[Task goal]
Return the records below word for word.

(Records from a data collection)
'''

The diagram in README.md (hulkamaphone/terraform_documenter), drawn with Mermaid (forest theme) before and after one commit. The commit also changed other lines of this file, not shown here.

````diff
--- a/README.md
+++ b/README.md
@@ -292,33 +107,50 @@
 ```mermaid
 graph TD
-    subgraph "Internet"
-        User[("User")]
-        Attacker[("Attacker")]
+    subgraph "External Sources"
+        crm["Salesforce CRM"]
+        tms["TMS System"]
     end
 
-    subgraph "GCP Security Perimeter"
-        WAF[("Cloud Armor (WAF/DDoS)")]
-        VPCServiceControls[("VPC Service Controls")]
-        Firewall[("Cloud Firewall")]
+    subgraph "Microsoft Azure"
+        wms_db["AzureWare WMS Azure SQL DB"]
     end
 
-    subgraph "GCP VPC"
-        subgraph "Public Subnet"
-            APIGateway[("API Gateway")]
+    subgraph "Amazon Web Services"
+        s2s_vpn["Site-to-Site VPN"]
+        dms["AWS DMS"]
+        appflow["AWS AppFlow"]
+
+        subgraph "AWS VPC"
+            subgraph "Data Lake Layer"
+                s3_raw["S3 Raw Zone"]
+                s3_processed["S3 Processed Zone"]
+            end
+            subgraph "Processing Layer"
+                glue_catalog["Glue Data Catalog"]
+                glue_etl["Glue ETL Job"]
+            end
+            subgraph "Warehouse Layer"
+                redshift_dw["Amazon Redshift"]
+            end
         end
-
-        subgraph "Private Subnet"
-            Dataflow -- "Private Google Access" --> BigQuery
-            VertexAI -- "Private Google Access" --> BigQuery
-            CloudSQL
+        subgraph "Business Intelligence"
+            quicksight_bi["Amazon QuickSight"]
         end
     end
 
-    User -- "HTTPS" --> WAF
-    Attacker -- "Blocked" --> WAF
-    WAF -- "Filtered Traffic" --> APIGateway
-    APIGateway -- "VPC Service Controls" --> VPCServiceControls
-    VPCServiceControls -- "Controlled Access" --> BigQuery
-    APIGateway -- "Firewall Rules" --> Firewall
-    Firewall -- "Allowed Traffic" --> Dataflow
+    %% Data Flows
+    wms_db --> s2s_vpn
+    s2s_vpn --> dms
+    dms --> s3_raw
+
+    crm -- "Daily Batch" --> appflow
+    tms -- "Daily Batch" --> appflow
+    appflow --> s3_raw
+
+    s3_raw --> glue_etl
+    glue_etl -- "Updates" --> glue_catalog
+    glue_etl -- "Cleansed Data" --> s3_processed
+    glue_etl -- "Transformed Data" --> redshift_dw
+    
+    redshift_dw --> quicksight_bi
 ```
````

'''

[Written response]
The diagram in README.md (hulkamaphone/terraform_documenter), drawn with Mermaid (forest theme) before and after one commit. The commit also changed other lines of this file, not shown here.

````diff
--- a/README.md
+++ b/README.md
@@ -292,33 +107,50 @@
 ```mermaid
 graph TD
-    subgraph "Internet"
-        User[("User")]
-        Attacker[("Attacker")]
+    subgraph "External Sources"
+        crm["Salesforce CRM"]
+        tms["TMS System"]
     end
 
-    subgraph "GCP Security Perimeter"
-        WAF[("Cloud Armor (WAF/DDoS)")]
-        VPCServiceControls[("VPC Service Controls")]
-        Firewall[("Cloud Firewall")]
+    subgraph "Microsoft Azure"
+        wms_db["AzureWare WMS Azure SQL DB"]
     end
 
-    subgraph "GCP VPC"
-        subgraph "Public Subnet"
-            APIGateway[("API Gateway")]
+    subgraph "Amazon Web Services"
+        s2s_vpn["Site-to-Site VPN"]
+        dms["AWS DMS"]
+        appflow["AWS AppFlow"]
+
+        subgraph "AWS VPC"
+            subgraph "Data Lake Layer"
+                s3_raw["S3 Raw Zone"]
+                s3_processed["S3 Processed Zone"]
+            end
+            subgraph "Processing Layer"
+                glue_catalog["Glue Data Catalog"]
+                glue_etl["Glue ETL Job"]
+            end
+            subgraph "Warehouse Layer"
+                redshift_dw["Amazon Redshift"]
+            end
         end
-
-        subgraph "Private Subnet"
-            Dataflow -- "Private Google Access" --> BigQuery
-            VertexAI -- "Private Google Access" --> BigQuery
-            CloudSQL
+        subgraph "Business Intelligence"
+            quicksight_bi["Amazon QuickSight"]
         end
     end
 
-    User -- "HTTPS" --> WAF
-    Attacker -- "Blocked" --> WAF
-    WAF -- "Filtered Traffic" --> APIGateway
-    APIGateway -- "VPC Service Controls" --> VPCServiceControls
-    VPCServiceControls -- "Controlled Access" --> BigQuery
-    APIGateway -- "Firewall Rules" --> Firewall
-    Firewall -- "Allowed Traffic" --> Dataflow
+    %% Data Flows
+    wms_db --> s2s_vpn
+    s2s_vpn --> dms
+    dms --> s3_raw
+
+    crm -- "Daily Batch" --> appflow
+    tms -- "Daily Batch" --> appflow
+    appflow --> s3_raw
+
+    s3_raw --> glue_etl
+    glue_etl -- "Updates" --> glue_catalog
+    glue_etl -- "Cleansed Data" --> s3_processed
+    glue_etl -- "Transformed Data" --> redshift_dw
+    
+    redshift_dw --> quicksight_bi
 ```
````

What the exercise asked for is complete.